Before having Rosie I was a primary teacher. Saying 'former teacher' seems to suggest I may have ripped up my Qualified Teacher Status certificate, lit a small fire and skipped around it singing about never having to be Ofsteded or spend Sunday nights planning.
No I haven't done that. I write lots on education for magazines and so definitely still feel 'in the loop', I know what's going on, I guess and I'm pretty interested, opinionated and passionate about good practise.
There's stuff I deeply miss about teaching. When I trained I specialised in Early Years and always taught 7 or unders. They're nice, young children. They're funny, they tell you too much and they like you too. In the last class I taught, on a pretty tough estate, I felt rough a lot of the time due to pregnancy. I never failed to be cheered though, on a Monday morning when I'd have little hands tapping my legs, and little voices eager to tell me their news; "Granny's picking me up", "we've got a new dog", "I went to Disney on Ice". I loved that.
Of course, I adored those little Eureka moments too that teachers are forever craving. When a child can suddenly decode enough that they feel like 'a reader'. When a penny drops and a numeracy objective is realised. When a child looks at you with "I get it" in their eyes. That pride that a child who normally struggles can feel, because of you and your teaching. Yeah, I miss that.
What I don't miss is targets, having to write detailed plans, assessing at every moment, and evidence of every element of your day needed to be filed in case of 'visitors' - no not nits, Ofsted! As an NQT I relished every moment in the classroom yet felt sick at every staff meeting when I'd hear of paperwork I'd not known about, targets that needed setting, and assessment that had to be done. Constant.

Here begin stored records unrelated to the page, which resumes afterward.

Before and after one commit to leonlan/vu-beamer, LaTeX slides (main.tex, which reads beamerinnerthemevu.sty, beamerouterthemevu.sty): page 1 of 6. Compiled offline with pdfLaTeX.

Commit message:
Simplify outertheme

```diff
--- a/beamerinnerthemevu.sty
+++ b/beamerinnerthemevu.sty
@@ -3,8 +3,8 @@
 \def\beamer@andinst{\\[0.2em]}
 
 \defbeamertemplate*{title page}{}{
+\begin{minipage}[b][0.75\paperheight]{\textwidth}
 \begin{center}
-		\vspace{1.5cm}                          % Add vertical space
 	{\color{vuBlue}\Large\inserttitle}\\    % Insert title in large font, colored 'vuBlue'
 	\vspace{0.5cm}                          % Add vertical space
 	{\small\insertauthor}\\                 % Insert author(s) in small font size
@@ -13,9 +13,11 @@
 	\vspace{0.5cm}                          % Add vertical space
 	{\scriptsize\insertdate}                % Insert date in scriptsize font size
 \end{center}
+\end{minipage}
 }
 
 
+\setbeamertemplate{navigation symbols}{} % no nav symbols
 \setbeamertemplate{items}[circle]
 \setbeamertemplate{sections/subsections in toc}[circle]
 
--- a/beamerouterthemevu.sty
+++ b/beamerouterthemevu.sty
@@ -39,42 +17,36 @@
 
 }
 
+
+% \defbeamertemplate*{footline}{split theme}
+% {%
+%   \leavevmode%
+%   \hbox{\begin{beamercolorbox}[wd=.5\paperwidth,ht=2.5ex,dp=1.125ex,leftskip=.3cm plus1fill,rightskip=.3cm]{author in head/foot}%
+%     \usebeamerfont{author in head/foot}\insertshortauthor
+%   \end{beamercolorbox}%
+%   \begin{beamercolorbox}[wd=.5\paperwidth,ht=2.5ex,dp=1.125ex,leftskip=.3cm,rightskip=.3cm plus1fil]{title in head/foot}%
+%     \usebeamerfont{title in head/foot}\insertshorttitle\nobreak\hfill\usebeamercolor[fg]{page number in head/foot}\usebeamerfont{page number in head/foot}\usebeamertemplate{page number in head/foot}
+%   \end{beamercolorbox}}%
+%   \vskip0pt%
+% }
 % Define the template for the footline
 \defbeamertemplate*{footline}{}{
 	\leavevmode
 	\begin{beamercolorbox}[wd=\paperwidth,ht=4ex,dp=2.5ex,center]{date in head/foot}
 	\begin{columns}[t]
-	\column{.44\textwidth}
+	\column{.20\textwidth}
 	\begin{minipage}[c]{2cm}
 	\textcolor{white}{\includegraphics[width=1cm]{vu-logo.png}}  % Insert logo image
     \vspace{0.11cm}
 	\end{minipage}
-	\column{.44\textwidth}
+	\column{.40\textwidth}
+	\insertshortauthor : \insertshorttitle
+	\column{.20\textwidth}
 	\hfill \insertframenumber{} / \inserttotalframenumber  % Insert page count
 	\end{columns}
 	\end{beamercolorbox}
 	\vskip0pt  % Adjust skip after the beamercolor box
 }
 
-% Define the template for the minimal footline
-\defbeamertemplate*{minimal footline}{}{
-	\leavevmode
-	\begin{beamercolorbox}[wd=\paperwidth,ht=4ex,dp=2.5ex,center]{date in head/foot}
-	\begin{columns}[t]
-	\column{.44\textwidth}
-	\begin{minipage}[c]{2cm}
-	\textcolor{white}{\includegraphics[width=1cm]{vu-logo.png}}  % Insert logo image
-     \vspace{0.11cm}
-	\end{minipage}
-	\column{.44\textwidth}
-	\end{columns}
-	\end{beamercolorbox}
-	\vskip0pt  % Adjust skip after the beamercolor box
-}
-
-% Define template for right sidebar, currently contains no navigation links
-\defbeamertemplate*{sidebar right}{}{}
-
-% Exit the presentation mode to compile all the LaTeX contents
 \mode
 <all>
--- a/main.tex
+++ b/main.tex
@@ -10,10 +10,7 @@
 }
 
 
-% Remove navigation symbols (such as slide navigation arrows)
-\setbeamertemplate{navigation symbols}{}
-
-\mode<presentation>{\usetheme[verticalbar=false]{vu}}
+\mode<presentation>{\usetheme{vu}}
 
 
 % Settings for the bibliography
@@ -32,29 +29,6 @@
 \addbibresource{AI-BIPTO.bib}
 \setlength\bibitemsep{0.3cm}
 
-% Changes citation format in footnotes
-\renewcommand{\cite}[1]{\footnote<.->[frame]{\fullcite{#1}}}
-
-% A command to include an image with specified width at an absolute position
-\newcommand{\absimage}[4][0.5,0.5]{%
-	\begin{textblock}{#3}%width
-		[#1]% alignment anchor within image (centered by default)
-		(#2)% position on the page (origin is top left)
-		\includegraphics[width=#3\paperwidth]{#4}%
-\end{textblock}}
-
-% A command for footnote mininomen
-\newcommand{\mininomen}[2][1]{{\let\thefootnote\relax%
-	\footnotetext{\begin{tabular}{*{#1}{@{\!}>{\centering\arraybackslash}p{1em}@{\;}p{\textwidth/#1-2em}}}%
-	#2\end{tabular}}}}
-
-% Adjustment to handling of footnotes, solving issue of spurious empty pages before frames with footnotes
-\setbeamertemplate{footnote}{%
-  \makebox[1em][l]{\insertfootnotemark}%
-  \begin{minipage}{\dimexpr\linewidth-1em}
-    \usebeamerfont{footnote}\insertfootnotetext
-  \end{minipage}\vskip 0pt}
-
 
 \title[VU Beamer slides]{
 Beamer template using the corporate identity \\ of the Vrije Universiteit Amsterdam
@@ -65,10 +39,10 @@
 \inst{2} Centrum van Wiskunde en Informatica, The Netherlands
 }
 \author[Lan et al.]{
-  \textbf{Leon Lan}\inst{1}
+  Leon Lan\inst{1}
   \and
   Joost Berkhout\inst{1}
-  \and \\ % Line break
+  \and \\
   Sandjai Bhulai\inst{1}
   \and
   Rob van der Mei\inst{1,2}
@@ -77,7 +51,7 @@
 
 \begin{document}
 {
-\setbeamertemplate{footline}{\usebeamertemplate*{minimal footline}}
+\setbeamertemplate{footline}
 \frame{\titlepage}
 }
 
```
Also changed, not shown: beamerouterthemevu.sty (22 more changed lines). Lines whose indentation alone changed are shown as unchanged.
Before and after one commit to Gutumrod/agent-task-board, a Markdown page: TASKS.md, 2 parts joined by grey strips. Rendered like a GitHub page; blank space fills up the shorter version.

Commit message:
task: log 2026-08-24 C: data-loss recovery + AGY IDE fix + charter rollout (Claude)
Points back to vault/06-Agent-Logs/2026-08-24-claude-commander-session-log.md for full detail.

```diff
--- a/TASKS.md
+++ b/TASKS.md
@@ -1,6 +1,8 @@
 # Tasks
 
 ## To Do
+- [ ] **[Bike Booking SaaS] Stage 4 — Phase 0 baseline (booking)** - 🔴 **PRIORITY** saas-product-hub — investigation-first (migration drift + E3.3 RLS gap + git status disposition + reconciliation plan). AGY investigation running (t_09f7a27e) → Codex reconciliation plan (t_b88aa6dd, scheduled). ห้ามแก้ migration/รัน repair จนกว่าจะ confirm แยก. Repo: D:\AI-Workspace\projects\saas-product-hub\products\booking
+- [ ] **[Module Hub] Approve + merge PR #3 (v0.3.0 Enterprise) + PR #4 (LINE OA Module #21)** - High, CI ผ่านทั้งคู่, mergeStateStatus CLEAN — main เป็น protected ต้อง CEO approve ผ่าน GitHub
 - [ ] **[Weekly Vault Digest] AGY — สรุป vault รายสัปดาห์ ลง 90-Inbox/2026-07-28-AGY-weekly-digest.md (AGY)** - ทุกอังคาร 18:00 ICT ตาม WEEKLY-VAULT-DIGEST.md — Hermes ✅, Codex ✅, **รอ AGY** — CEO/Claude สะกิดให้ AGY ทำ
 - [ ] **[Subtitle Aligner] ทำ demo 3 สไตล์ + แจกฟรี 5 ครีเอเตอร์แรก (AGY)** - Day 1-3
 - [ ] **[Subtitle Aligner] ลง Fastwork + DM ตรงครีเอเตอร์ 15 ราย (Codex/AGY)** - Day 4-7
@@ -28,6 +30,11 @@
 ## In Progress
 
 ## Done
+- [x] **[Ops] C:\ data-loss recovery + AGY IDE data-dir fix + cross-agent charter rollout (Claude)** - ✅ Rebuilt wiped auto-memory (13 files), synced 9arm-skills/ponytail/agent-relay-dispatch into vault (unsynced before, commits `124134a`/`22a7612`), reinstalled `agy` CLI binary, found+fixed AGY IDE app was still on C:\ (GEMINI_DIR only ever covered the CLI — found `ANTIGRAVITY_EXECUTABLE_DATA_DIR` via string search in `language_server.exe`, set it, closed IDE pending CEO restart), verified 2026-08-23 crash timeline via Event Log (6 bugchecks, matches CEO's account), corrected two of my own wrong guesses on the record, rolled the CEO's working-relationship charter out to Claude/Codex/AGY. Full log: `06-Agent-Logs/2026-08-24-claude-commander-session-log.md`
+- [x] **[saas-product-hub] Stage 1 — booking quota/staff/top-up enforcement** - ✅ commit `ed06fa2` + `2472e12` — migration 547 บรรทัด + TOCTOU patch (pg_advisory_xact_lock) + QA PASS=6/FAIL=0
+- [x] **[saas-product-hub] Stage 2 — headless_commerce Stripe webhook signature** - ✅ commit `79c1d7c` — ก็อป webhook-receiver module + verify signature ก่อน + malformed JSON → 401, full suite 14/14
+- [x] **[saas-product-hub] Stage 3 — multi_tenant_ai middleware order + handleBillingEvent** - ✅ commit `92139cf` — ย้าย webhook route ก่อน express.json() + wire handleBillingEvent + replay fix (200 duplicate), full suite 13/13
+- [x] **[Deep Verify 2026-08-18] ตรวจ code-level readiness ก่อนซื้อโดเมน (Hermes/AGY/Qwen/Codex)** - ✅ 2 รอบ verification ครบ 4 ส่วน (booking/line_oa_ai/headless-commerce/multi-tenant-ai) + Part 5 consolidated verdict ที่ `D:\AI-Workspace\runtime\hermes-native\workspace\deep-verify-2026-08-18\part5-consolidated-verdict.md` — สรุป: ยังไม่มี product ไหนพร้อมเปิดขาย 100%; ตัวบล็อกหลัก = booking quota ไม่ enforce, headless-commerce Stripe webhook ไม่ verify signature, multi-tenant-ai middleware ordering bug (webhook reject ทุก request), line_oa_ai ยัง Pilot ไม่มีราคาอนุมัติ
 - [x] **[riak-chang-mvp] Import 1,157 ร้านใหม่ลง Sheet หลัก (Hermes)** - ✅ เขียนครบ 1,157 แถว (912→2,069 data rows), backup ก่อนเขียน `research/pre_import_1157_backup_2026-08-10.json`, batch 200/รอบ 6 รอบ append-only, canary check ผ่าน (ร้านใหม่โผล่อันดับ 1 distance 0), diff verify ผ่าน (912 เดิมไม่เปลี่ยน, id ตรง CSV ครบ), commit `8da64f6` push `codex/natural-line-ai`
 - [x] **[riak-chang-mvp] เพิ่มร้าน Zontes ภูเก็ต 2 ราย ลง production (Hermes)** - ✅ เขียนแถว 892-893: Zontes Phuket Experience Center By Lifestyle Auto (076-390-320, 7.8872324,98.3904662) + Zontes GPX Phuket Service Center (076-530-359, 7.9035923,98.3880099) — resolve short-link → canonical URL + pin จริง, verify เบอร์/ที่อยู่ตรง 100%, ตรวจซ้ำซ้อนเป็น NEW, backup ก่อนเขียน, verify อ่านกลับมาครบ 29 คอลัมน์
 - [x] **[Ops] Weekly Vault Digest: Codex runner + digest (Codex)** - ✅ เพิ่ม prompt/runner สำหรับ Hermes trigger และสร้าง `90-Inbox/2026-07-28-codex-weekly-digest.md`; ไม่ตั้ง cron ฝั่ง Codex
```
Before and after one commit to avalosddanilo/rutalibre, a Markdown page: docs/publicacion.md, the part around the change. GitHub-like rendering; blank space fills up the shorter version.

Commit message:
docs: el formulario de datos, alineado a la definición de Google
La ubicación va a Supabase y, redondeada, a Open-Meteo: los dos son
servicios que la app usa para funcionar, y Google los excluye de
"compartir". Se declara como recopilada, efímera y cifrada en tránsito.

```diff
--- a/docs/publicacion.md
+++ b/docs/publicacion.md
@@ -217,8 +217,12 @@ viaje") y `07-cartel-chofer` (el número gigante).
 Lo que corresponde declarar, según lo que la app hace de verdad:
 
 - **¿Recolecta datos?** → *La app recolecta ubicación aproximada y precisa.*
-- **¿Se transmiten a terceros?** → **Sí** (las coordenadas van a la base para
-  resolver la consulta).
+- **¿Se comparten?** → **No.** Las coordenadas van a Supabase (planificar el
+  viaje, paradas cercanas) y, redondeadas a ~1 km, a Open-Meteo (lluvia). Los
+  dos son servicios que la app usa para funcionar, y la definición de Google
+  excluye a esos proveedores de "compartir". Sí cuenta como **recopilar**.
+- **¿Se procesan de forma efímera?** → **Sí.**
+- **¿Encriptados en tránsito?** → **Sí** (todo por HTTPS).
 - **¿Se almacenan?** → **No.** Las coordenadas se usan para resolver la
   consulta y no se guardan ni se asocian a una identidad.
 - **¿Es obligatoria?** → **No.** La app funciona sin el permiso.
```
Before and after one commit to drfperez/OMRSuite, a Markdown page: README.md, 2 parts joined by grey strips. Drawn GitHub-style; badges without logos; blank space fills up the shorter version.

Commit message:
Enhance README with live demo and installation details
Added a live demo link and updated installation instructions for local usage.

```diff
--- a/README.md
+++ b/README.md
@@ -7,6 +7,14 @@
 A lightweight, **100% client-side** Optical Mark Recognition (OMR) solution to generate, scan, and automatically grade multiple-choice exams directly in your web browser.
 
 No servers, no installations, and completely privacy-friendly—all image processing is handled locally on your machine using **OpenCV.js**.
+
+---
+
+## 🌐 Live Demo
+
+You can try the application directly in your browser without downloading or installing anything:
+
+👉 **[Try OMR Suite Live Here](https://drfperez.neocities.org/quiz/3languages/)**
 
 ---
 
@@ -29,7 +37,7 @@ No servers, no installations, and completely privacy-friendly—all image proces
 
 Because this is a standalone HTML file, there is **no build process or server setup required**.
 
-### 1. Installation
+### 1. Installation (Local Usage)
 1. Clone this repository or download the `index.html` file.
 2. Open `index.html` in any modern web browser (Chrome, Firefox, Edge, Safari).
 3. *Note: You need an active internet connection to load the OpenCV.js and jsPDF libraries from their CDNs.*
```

This was in the hay day of the Literacy and Numeracy strategy. When planning was still pages long - photocopied and examined every Monday. I think the tide has turned or is certainly turning. I for one am welcoming the changes to the Early Years Foundation Stage curriculum by Dame Clare Tickell who's bringing the ridiculous 69 early learning goals down to 17. That's quite something. Young children don't need 69 goals (including attempting punctuation by the end of Reception), they don't care about targets or assessment. They need to feel safety, security, care and happiness. It may seem that what we all knew the experts are having their own Eureka moment now too, finally they're 'getting it'.